YOU can introduce whole milk to your baby at age 12 months — before that, cow's milk won't meet an infant's nutritional needs as it isn't a good source of iron. But when baby starts eating out of the family pot and is weaned off the breast, parents can add whole milk to supplement their diets. Most parents choose cow's milk, as this type is what is readily available everywhere.
But there has been an uptick in the number of parents following plant-based diets, and parents may want to try out dairy-free alternatives to cow's milk. However, says the AFPin a report, although these plant-based milks are often touted as being healthy alternatives to milk, little research had been done before now to compare the benefits and drawbacks of each.

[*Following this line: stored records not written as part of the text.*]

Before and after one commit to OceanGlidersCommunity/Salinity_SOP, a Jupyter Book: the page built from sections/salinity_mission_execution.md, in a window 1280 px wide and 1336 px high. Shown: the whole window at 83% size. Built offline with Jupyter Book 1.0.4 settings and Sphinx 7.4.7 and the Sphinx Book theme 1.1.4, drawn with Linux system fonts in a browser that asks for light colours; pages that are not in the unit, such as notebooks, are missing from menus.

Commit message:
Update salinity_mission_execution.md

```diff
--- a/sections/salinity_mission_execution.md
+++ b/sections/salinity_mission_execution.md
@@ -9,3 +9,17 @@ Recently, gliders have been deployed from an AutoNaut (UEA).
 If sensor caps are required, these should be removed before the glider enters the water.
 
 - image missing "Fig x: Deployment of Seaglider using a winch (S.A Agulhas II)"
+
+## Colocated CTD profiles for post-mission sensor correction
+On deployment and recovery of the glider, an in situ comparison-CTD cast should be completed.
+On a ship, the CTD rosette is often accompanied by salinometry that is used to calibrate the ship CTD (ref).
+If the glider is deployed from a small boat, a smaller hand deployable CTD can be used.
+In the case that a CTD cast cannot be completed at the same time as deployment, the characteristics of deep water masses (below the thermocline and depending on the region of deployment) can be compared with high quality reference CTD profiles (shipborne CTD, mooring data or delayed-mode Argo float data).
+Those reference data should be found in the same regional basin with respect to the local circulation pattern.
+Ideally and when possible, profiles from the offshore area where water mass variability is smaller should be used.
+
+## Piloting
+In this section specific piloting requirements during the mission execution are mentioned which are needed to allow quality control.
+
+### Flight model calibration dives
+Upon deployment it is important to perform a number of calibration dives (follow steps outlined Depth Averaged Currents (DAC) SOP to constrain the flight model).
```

A new study from Canada's McGill University has now looked at the four most commonly consumed types of plant-based milk drinks — almond milk, soy milk, rice milk and coconut milk. These are all alternatives that some parents present to their children when they want to eliminate cow's milk, or when the children are lactose intolerant.
Which is the best bet?

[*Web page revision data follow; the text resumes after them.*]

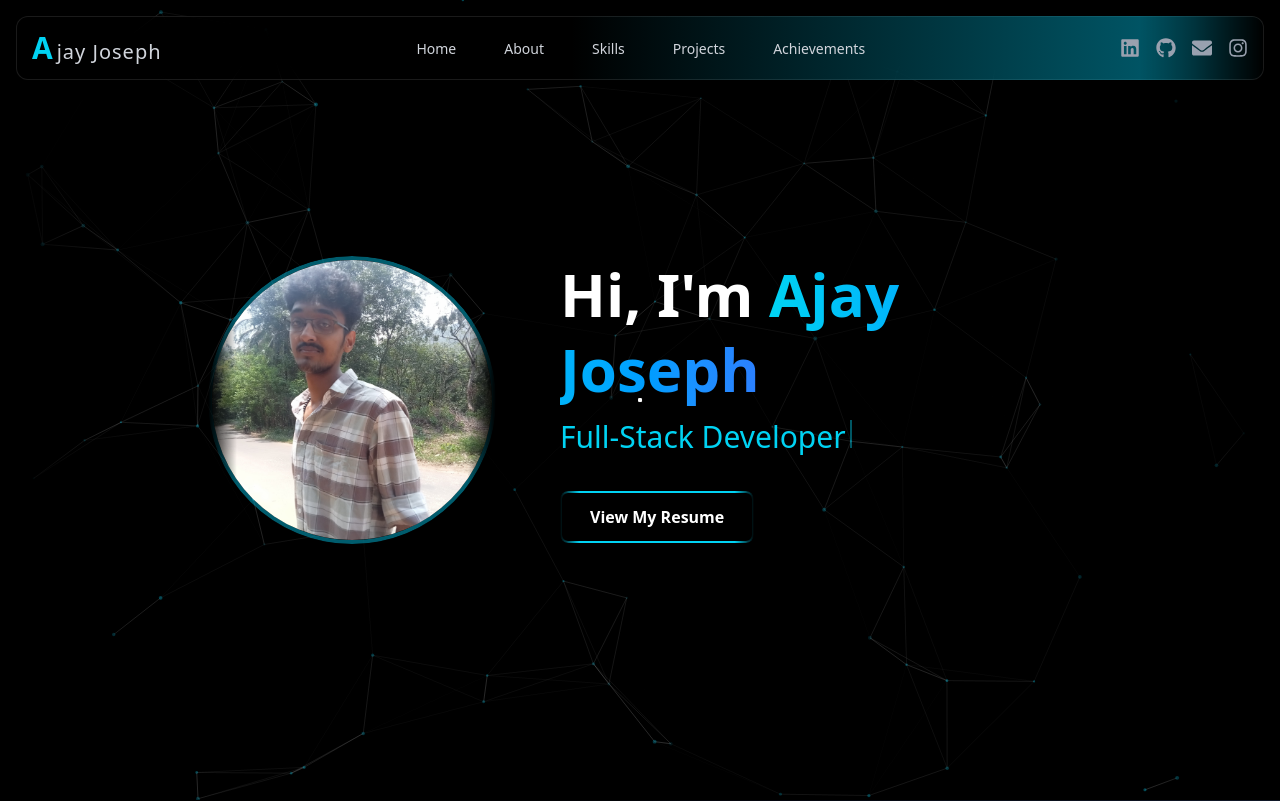
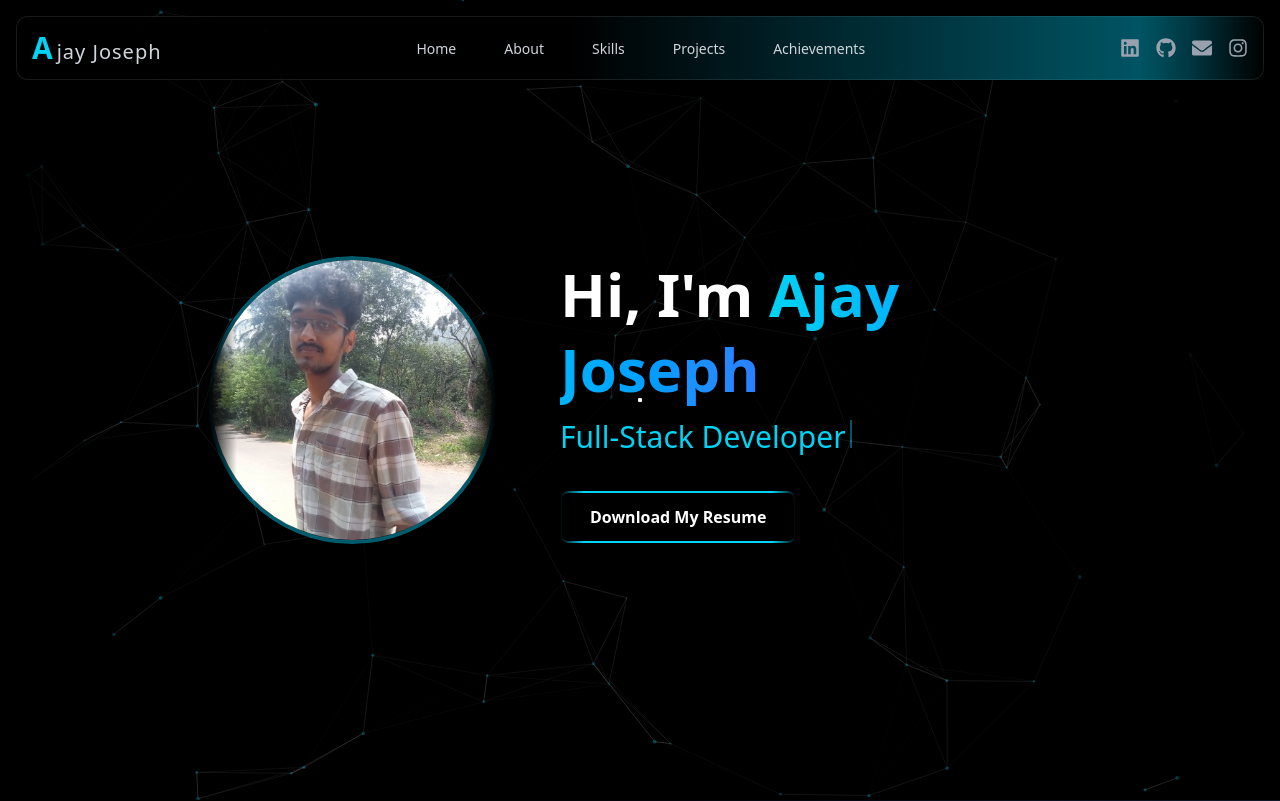
Before and after one commit to ajayjoseph-creator/PortFolio, a Next.js app in the folder frontend/: page / in a window 1280 px wide. Shown: the top 801 px of the page. Built offline with nearby package versions, Linux system fonts and the light colour scheme.

Commit message:
updated resume

```diff
--- a/frontend/src/components/Hero.jsx
+++ b/frontend/src/components/Hero.jsx
@@ -128,7 +128,7 @@ export default function Hero() {
             {/* Background fill effect */}
             <span className="absolute inset-0 bg-cyan-400/20 scale-x-0 group-hover:scale-x-100 origin-left transition-transform duration-300 ease-out z-0"></span>
             {/* Text */}
-            <span className="relative z-10">View My Resume</span>
+            <span className="relative z-10">Download My Resume</span>
           </motion.a>
         </div>
       </div>
```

The study compared the nutritional values of the various types of milk to those of cow's milk. It found that after cow's milk, which is still the most nutritious, soy milk was the “clear winner”. They also published a roundup of the pros and cons of each, summarised here by AFP.
It's a wholesome, complete food, providing all major nutrients like fat, carbohydrates and proteins. It also provides beneficial anti-microbial effects, with a previous study showing that in infants, consumption of cow's milk can considerably reduce the risk of fever and respiratory infections.
However, milk allergy is one of the most common allergies among infants and children, affecting 2.2 to 3.5 per cent of children — an even greater percentage than those who are affected by peanuts and tree nut allergies. The good news is that 35 per cent of infants outgrow being allergic to milk by the age of five or six, and this may increase to 80 per cent by age 16.
Cow's milk is also not a good option for those who are lactose intolerant (due to the absence or deficiency of the enzyme lactase in the digestive tract), which affects somewhere between 15 to 75 per cent of all adults — depending on race, food habits and gut health.
Soy milk has been a substitute for cow's milk for four decades, and had the most balanced nutritional profile of the four milks included in the study. It is also widely consumed for the health benefits offered from the phytonutrients present in the milk. Known as isoflavones, these phytonutrients have anti-carcinogenic properties which can help prevent or delay cancer.
However, some dislike the “beany flavour”, and there is concern about the presence of anti-nutrients (substances that reduce nutrient intake and digestion).
As well as being lactose-free, rice milk can also be a good alternative for patients with allergy issues caused by soybeans and almonds. Its sweet taste makes it more palatable. However, it contains relatively little nutrition and there are also concerns about the high carbohydrate count.
The consumption of rice milk without proper care can also result in malnutrition, especially in infants.
Consumption can help reduce levels of harmful low-density lipoproteins (bad cholesterol) that are associated with cardiovascular diseases. It contains few calories, but most of them are from fat. It also contains no protein, and nutritional values are reduced if stored for over two months.
Almonds have a high content of monounsaturated fatty acids (MUFA) that are considered helpful in weight loss and weight management. MUFA also helps in reduction of low-density lipoprotein (bad cholesterol). However, other complementary sources of food are needed to provide other essential nutrients.
The full findings can be found published online in the Journal of Food Science and Technology.